◆ WORK TO COMPLETE ◆
Filter by the string "Estes": return the lines of the material that contain it.

########################################

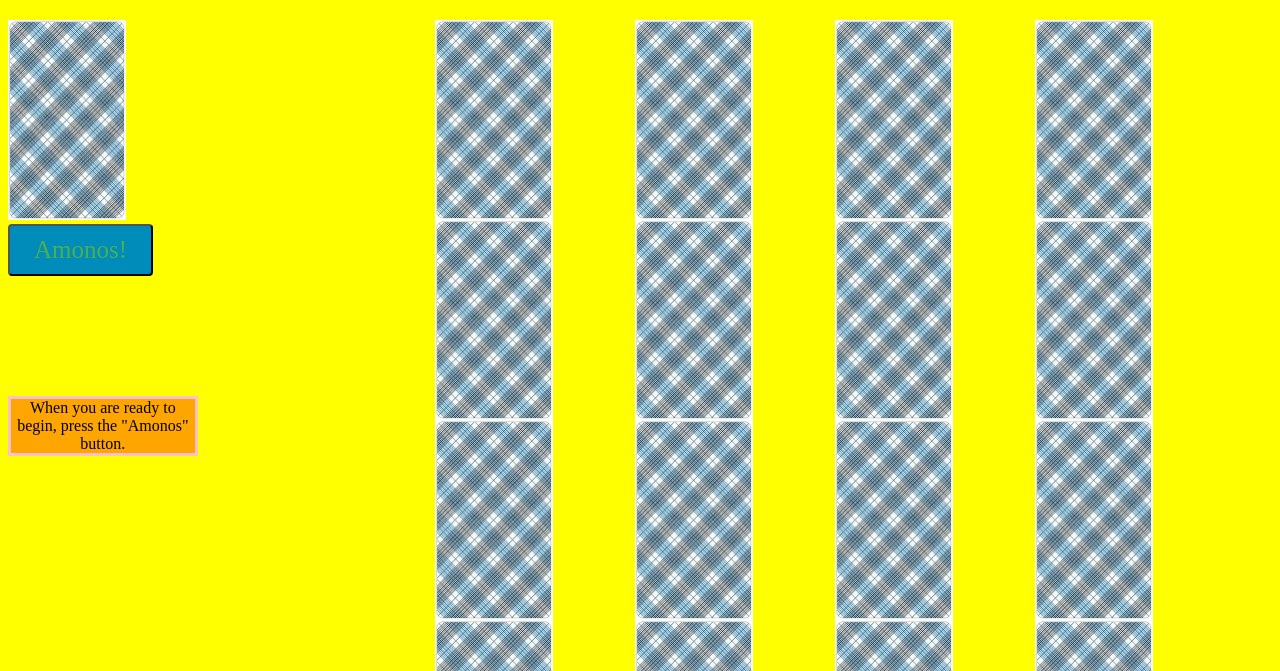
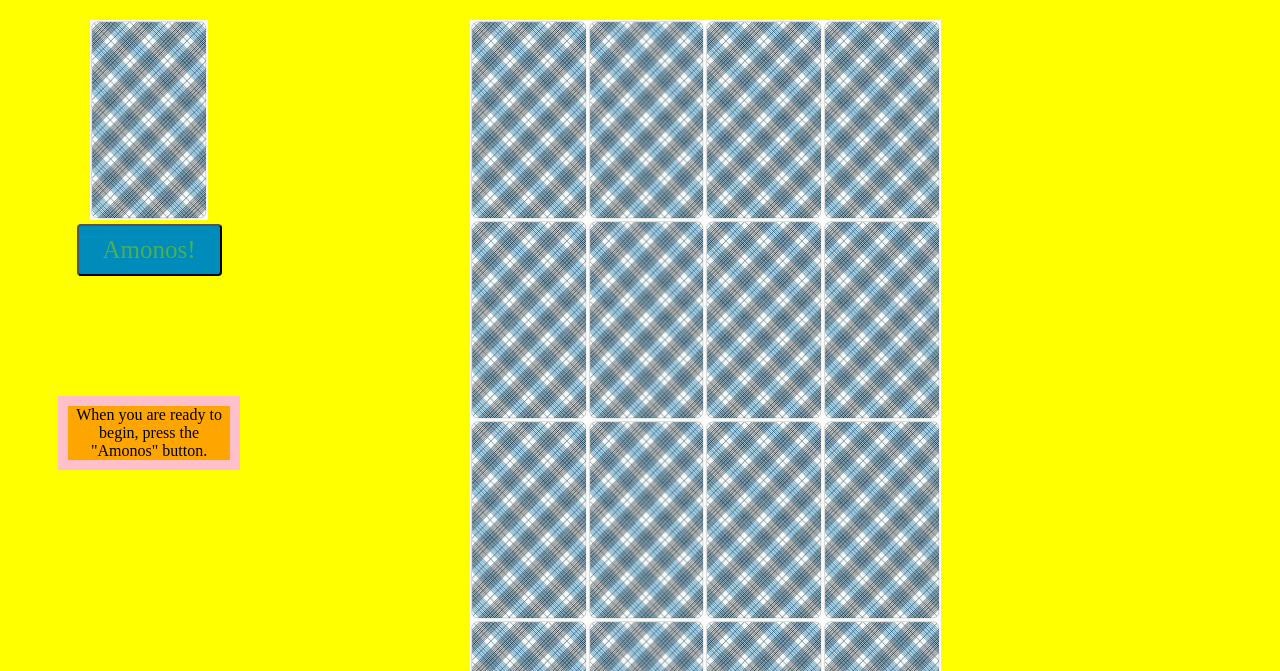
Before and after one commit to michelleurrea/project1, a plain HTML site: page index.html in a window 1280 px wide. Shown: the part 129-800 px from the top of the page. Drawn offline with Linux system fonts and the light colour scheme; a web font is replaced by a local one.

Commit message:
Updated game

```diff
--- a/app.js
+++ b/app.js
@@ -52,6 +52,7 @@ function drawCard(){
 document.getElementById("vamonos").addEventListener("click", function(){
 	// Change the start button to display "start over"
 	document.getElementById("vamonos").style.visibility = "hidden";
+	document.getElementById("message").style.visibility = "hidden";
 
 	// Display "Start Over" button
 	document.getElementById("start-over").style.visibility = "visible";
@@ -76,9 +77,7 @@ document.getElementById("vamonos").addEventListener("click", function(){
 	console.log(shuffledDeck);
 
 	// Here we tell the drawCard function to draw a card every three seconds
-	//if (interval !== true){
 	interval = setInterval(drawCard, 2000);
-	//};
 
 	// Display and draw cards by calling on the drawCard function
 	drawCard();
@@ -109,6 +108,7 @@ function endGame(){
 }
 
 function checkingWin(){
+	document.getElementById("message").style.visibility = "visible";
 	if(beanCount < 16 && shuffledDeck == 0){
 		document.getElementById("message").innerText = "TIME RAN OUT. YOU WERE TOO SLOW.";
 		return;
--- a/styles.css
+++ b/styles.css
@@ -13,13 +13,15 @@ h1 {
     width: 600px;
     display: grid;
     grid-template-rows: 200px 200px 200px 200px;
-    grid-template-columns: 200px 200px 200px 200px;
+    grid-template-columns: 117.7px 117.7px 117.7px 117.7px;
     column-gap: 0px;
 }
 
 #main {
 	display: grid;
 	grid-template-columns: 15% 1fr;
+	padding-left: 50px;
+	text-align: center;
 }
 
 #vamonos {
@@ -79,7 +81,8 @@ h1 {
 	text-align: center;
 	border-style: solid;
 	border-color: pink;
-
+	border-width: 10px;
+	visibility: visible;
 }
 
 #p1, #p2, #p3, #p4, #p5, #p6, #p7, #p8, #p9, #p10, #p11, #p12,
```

########################################

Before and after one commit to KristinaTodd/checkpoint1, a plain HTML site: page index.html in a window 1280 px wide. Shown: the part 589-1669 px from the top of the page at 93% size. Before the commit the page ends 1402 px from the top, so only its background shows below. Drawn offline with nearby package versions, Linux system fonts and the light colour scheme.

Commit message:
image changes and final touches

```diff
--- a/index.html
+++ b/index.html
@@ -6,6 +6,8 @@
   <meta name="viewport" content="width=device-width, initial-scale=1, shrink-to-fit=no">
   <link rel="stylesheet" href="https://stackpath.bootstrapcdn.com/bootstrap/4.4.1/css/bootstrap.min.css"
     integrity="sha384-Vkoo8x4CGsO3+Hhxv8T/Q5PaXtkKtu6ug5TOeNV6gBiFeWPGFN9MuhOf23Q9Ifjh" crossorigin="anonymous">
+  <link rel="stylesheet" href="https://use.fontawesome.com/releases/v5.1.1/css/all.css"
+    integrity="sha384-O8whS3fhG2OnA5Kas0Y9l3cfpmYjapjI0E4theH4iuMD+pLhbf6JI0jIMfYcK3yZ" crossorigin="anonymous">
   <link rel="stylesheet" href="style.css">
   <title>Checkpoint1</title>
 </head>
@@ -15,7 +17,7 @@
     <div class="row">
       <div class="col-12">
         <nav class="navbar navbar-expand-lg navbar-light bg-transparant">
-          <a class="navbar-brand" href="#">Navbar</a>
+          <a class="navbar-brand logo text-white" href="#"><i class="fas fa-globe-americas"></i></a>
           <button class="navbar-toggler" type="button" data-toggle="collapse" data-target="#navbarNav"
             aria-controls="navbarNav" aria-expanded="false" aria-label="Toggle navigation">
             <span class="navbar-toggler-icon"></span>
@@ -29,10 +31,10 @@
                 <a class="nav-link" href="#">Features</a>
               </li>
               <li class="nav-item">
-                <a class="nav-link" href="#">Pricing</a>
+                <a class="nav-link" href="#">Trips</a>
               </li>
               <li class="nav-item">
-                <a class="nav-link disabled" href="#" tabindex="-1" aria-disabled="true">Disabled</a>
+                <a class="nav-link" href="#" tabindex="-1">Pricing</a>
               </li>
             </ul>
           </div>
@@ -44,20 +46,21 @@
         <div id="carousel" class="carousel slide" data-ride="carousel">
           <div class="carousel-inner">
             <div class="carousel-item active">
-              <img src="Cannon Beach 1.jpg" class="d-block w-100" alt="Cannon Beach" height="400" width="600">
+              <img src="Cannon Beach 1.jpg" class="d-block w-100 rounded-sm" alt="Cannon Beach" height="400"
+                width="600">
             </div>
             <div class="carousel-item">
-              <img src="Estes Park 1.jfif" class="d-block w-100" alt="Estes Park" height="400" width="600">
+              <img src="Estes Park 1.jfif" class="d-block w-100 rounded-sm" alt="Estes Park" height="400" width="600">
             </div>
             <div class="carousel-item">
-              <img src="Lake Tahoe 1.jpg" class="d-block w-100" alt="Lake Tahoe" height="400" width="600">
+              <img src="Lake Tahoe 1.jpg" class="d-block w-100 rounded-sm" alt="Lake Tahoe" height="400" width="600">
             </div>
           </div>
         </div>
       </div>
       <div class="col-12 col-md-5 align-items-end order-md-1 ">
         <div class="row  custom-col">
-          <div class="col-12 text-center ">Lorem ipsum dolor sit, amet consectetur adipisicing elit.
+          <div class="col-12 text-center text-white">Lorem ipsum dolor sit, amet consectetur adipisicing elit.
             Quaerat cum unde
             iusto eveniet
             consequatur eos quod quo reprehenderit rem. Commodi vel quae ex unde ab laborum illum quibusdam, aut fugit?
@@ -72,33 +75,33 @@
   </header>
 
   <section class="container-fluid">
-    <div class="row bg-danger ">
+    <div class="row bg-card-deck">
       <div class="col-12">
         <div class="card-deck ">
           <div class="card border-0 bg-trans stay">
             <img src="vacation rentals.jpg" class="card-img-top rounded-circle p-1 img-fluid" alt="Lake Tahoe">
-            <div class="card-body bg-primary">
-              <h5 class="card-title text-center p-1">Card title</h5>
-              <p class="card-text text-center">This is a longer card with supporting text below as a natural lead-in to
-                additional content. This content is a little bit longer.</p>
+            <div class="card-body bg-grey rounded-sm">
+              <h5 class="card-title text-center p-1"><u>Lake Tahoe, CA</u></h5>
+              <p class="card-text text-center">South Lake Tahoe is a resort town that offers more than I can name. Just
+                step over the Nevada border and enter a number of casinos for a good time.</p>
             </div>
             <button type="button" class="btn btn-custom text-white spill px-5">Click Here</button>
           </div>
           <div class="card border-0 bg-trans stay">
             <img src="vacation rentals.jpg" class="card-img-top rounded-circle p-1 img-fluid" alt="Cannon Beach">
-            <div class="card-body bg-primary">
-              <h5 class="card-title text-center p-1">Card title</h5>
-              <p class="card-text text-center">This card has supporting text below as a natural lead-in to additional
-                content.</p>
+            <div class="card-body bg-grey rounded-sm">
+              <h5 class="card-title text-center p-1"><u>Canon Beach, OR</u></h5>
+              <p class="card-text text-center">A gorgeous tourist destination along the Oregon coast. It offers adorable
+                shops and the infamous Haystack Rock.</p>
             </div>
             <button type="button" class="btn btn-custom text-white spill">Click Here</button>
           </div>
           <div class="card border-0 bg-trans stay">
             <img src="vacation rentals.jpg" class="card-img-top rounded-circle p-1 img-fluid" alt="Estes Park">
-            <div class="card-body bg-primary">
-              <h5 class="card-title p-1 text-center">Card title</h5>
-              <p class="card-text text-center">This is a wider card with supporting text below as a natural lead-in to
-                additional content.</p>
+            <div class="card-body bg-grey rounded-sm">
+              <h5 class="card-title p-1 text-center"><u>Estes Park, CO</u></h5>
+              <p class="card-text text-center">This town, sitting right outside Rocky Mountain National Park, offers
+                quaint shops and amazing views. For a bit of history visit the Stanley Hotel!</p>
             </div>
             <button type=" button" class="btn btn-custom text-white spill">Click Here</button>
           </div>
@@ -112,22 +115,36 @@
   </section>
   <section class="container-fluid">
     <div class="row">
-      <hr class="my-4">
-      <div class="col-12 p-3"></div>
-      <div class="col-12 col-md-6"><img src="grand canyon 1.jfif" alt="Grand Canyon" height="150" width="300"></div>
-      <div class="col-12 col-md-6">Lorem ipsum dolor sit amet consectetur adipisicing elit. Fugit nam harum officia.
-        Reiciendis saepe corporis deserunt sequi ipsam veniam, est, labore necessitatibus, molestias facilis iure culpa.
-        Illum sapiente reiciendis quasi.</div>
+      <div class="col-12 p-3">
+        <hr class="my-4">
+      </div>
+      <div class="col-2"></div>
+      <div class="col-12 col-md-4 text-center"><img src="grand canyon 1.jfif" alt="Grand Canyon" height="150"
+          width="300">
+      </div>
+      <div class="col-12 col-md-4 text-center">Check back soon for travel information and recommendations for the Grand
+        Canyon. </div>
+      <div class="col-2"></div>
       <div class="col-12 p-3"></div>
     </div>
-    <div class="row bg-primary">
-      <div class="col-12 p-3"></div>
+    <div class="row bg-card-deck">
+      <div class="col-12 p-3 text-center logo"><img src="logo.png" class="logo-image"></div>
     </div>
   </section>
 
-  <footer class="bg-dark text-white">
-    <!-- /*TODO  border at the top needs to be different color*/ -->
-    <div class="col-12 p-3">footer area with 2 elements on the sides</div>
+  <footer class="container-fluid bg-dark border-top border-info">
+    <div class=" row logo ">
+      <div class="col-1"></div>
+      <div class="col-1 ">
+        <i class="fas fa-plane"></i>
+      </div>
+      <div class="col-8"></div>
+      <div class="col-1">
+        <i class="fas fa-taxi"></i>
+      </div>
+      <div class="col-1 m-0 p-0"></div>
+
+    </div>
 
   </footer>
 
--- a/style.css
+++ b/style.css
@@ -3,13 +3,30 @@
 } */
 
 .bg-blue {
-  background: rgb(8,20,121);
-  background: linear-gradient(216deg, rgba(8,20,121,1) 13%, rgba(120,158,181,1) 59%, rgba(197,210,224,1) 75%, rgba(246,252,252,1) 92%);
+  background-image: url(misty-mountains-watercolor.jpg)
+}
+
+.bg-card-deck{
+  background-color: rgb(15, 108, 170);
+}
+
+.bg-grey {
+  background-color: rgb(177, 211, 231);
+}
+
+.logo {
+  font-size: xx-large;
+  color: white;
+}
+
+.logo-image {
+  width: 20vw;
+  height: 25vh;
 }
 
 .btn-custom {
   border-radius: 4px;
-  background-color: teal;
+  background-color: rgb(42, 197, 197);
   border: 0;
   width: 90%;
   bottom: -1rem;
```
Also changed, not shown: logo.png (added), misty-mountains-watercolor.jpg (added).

########################################

◆ RESULT OF THIS TASK ◆
-              <img src="Estes Park 1.jfif" class="d-block w-100" alt="Estes Park" height="400" width="600">
+              <img src="Estes Park 1.jfif" class="d-block w-100 rounded-sm" alt="Estes Park" height="400" width="600">
             <img src="vacation rentals.jpg" class="card-img-top rounded-circle p-1 img-fluid" alt="Estes Park">
+              <h5 class="card-title p-1 text-center"><u>Estes Park, CO</u></h5>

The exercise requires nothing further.